Since the the City of Chicago actively promotes biking using its DIVVY bikeshare program and constantly gobbles up roads to make way for protected bike lanes, here is a reason why more Blacks should get into the sport of cycling and make tracks on two-wheels instead four. I reached back into the annals of my career as a community journalist to discover this hidden gem of a story. Originally published in the Citizen Newspapers in 2007.
by La Risa Lynch
It took nearly 10 years, but a seven-mile bike path named after cycling’s first international Black sports star was officially dedicated last Saturday in the West Pullman community.
The Major Taylor Bike Trail snakes its way from the Dan Ryan Woods near 83rd Street following an old abandoned railway before ending in picturesque Whistler Woods in suburban Riverdale.
Cycling enthusiasts, residents, and city and Chicago Park District officials gathered at the trail’s halfway point near 111th and Aberdeen for the dedication. But many praised the tenacity of the man for whom the trail is named after, Marshall “Major” Taylor, an Indiana native, born in 1878, who excelled at a sport not particularly associated with Blacks — bicycle racing.
“To name it after someone who was the first African-American cyclist was important for me,” said Ald. Carrie Austin (34) whose ward has the longest portion of the trail running through it. She first became of Major Taylor during an early planning meeting for the trail in the late 1990s when a park district commissioner handed her Taylor’s autobiography.
“She gave it to me as a present and I read it cover to cover. I was absolutely in awe that in 1899 an African-American was a top cyclist,” Austin said, noting that she had encountered some resistance to naming the trail after Taylor. “I didn’t care what anybody wanted to name it. It had no other name.”
The trail is living Black History that could inspire more Black to take up the cycling or learn about Major Taylor, Austin added.
“Maybe this and educating the community about his history will spark some young cyclist in the community to pick up where he left off,” said Michelle Jones, of the Chicago Park District.
Major Taylor rose to prominence in the sport of cycling that was dominated by whites. He endured the sting of racism to not only beat white American cyclists, but European cyclists as well, becoming the first international known Black athlete.

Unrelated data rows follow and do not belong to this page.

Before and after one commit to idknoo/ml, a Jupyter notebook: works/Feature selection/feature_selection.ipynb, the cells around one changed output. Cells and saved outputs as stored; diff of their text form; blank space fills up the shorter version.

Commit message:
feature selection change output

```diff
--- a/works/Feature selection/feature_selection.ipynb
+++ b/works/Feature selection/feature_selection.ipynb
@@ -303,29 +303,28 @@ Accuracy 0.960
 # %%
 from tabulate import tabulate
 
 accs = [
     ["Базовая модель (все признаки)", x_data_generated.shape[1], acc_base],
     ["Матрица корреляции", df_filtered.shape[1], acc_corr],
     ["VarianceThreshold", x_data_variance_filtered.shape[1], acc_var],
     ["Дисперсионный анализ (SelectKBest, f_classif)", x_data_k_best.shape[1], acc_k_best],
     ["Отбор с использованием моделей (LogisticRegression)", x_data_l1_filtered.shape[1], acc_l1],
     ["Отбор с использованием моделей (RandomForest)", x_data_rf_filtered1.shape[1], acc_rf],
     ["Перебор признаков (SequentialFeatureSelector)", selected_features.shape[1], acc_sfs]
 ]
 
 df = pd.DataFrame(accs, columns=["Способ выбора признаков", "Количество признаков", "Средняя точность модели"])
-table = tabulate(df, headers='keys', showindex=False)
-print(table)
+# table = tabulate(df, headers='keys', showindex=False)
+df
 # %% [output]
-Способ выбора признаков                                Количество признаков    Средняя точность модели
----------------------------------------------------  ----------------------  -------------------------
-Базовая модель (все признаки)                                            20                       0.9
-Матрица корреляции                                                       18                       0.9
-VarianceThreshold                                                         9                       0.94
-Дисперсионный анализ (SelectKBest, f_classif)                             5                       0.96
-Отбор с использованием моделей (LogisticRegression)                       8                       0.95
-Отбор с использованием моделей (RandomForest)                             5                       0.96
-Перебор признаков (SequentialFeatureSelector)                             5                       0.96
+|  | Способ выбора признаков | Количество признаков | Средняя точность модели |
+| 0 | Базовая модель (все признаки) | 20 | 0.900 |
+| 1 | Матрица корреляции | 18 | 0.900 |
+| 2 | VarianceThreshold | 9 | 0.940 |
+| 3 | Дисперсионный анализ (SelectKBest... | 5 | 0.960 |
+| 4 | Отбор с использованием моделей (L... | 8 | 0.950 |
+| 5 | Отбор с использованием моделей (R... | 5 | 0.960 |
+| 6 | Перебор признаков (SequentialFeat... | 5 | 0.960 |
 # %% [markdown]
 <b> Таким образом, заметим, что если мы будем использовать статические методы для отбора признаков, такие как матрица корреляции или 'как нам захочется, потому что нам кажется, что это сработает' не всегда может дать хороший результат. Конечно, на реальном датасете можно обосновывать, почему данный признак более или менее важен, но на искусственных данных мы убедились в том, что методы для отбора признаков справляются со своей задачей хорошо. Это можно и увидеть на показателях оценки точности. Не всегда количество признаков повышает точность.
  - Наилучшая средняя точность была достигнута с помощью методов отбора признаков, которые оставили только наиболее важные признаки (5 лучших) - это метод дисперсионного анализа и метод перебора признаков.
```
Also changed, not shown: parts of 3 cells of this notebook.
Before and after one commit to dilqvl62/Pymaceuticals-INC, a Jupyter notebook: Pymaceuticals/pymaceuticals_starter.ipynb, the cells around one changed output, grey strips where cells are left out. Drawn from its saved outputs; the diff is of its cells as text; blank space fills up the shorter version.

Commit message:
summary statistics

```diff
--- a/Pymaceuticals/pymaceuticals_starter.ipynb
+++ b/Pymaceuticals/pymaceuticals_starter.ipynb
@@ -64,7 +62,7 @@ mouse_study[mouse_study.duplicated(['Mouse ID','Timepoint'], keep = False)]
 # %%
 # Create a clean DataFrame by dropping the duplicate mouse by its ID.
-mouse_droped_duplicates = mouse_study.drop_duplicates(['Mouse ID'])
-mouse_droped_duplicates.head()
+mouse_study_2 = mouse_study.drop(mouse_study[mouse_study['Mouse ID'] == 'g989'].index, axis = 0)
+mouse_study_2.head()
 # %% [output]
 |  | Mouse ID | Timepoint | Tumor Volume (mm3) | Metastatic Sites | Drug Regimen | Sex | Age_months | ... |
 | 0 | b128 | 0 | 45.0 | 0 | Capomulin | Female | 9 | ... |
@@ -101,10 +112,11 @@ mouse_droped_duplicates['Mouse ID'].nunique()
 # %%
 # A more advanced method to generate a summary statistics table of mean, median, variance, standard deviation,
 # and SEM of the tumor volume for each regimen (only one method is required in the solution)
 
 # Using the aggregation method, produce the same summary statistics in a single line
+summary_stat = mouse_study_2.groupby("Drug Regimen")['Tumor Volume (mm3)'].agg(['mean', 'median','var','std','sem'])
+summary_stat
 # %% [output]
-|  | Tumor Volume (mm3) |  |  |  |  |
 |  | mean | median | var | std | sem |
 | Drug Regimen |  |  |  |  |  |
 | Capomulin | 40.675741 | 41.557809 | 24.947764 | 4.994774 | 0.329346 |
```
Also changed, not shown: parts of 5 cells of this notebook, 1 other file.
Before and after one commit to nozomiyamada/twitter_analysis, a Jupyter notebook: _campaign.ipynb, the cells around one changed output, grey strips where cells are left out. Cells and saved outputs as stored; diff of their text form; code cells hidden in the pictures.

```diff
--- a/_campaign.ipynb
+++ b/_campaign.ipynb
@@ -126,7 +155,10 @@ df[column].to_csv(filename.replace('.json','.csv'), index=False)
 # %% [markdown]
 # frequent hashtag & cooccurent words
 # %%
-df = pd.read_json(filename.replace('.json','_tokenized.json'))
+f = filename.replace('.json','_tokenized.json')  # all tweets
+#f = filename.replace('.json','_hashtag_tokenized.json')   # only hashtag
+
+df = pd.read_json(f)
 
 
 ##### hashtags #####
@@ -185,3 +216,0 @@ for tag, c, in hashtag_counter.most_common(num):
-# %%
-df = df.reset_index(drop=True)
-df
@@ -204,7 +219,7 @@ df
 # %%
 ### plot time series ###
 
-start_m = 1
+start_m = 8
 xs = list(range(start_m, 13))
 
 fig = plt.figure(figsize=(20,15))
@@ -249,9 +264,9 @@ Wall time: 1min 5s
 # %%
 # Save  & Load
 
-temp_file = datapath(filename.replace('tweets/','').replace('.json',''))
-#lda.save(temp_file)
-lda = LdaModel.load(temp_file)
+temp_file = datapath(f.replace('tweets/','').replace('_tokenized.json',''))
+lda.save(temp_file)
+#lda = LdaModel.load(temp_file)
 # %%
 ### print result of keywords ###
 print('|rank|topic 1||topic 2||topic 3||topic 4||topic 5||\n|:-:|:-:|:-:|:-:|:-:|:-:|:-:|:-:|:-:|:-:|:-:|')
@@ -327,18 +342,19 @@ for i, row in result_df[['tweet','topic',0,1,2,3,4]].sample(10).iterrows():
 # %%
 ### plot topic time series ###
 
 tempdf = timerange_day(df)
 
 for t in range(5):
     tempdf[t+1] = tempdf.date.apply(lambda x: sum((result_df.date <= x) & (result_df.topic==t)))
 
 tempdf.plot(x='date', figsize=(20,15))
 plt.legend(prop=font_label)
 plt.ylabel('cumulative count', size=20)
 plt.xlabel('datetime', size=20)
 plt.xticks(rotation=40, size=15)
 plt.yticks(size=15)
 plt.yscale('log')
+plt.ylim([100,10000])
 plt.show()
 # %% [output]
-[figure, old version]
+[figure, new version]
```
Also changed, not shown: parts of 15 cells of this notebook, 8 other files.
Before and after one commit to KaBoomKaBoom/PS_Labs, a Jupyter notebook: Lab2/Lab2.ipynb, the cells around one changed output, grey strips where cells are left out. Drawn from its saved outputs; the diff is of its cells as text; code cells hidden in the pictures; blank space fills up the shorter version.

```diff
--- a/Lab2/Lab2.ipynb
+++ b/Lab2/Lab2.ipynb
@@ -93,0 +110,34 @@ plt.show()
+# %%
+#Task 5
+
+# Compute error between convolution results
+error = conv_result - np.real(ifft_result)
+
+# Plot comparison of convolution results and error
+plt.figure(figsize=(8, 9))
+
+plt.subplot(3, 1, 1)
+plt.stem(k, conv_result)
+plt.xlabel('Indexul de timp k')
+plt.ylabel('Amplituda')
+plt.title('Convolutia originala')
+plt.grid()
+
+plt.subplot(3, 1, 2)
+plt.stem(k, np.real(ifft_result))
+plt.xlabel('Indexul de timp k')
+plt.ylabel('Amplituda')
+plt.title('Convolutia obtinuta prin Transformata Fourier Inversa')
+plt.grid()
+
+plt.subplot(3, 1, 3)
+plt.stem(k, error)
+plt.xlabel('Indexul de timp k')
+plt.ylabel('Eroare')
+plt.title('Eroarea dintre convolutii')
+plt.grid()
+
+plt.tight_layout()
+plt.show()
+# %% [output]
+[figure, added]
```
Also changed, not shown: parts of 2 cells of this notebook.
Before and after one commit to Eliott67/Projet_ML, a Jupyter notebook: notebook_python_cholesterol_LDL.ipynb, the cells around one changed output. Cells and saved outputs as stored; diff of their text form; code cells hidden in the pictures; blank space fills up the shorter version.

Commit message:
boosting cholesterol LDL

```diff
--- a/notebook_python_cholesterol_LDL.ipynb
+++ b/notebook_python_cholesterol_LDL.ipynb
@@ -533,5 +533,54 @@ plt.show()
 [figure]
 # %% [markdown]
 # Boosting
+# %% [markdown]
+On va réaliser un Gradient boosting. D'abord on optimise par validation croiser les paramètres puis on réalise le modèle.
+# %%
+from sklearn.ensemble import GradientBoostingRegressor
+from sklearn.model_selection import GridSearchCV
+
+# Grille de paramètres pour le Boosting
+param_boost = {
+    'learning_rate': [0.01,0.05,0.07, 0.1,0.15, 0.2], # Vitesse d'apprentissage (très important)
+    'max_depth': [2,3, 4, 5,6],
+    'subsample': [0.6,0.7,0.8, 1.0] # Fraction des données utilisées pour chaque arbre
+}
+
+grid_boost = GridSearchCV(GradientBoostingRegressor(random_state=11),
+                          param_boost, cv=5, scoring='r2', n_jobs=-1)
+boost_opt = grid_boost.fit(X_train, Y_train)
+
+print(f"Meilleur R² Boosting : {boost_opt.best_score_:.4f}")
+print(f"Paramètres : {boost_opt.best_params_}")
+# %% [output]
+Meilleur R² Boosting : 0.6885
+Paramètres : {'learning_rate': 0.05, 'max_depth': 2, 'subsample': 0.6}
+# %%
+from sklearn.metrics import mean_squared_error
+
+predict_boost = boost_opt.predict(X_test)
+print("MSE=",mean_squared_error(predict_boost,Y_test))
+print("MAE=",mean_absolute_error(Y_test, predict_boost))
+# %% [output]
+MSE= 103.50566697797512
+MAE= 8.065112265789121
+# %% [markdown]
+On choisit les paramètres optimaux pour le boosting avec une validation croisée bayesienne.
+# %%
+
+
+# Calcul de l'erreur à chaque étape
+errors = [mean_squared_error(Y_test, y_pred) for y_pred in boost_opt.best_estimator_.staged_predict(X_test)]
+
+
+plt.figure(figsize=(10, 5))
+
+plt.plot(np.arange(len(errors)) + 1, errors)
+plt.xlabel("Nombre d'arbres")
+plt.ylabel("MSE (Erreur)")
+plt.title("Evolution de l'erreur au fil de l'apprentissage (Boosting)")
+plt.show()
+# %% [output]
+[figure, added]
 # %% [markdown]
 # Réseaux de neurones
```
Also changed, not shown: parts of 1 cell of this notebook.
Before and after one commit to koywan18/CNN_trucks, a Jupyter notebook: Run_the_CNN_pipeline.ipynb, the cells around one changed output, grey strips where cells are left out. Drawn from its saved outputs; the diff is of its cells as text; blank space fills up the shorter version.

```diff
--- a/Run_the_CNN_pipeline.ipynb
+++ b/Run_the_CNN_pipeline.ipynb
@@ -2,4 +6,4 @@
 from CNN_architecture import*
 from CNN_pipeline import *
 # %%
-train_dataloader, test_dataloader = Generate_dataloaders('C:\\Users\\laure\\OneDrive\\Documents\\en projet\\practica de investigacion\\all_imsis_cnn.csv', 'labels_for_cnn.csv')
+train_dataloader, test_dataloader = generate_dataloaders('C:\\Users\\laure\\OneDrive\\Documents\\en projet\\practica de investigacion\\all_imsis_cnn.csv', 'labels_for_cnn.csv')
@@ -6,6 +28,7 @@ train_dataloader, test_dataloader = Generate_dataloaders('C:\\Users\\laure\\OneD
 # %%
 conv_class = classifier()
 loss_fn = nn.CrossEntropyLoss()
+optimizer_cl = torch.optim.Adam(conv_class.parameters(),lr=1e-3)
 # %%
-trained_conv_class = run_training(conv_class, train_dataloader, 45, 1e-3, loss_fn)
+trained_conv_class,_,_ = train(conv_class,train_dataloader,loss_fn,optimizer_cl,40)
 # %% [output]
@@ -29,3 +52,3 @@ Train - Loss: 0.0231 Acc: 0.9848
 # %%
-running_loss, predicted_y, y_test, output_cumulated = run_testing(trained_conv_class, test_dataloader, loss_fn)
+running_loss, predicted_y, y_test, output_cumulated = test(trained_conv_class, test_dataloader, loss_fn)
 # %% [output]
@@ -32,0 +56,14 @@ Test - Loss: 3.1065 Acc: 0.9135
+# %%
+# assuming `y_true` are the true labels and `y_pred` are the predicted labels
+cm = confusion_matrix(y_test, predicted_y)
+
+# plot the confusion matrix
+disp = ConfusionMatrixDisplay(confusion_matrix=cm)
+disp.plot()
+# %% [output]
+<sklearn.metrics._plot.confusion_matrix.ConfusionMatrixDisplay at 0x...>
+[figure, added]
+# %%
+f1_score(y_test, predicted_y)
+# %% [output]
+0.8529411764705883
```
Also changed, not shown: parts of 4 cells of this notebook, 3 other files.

Long before Jackie Robinson broke the colored barrier in baseball, a then 19-year-old Taylor was a world champion bicycle racer in 1899. He became only the second Black world champion athlete after bantamweight boxer George Dixon’s title fights in 1890-91, and before that of boxing legend Jack Johnson.
“It was 1947 — that’s the date that Jackie Robinson broke the color barrier in baseball. That is suppose to be the number one celebrated thing in professional sports and in integration,” said Keith Holt, the Chicago Bike Federation’s community liaison. “But here we have Major Taylor born … right around the Civil War. This is a man whom we don’t hear about to much.”
Cyclist Patric McCoy, 60, called Taylor the Michael Jordan of his time. But the Bronzeville resident also hopes that the trail will generate interest in other Blacks like Chicago’s founding father, Jean Baptiste Pointe Du Sable.
“It is interesting what he had accomplished during a time where there was so much prejudice,” said McCoy, who uses cycling as his only mode of transportation. “For him to become an international sports figure … that was just unheard of.”
While the dedication coincided with National Trails Day, the bike path was part Mayor Daley’s rails to trails initiative where abandon railways are converted into bike, walking or jogging paths. The Major Taylor Bike Trail was part of defunct Conrail Railroad Company. The Chicago Department of Transportation (CDOT) acquired the property in 1997-98 before transferring it over to the park district, which pledged to maintain the property. The trail is a combination of on-street routes with bike lanes and off street routes.
“We are proud of the Major Taylor Trail,” said CDOT Commissioner Cheri Heramb. “We think it is a great asset to the community. We are joyous to see all the people who are using it today and assembled to dedicate it to Major Taylor, a great American athlete.”
Besides the historical significance, the trail has several health benefits too. It can reduce the prevalence of obesity, diabetes and heat disease, said Peter Taylor, an avid cyclist and Roseland Heights resident.
“The use of the Major Taylor Trail by the community will strengthen their bodies and their minds., Taylor said, (no relation to Major Taylor.)
Several community groups including the Morgan Park Civic League plan to create an advisory council much like many neighborhood parks. Although in its initial stages the council’s goals is to see a mural started by an artist completed, to have sculpture garden along the trail and possibility cafes.
“For us we don’t have enough recreational paths,” said Paula Robinson, the league’s manager director. “We don’t have a lakefront, but we have an abandoned rail corridor that is now a fabulous trail, so we are pretty happy.”
Avid cyclist Harold Lucas, of the Bronzeville Visitor Center and Morgan Park Civic League, sees the trail as an economic stimulus for the far south side. The trail’s association connection to the rails to trails conservancy project and named after Major Taylor makes it a tourist attraction.
“It is important for the African-American community to step up and codify its assets to create destinations where we can generate wealth for our communities,” Lucas said.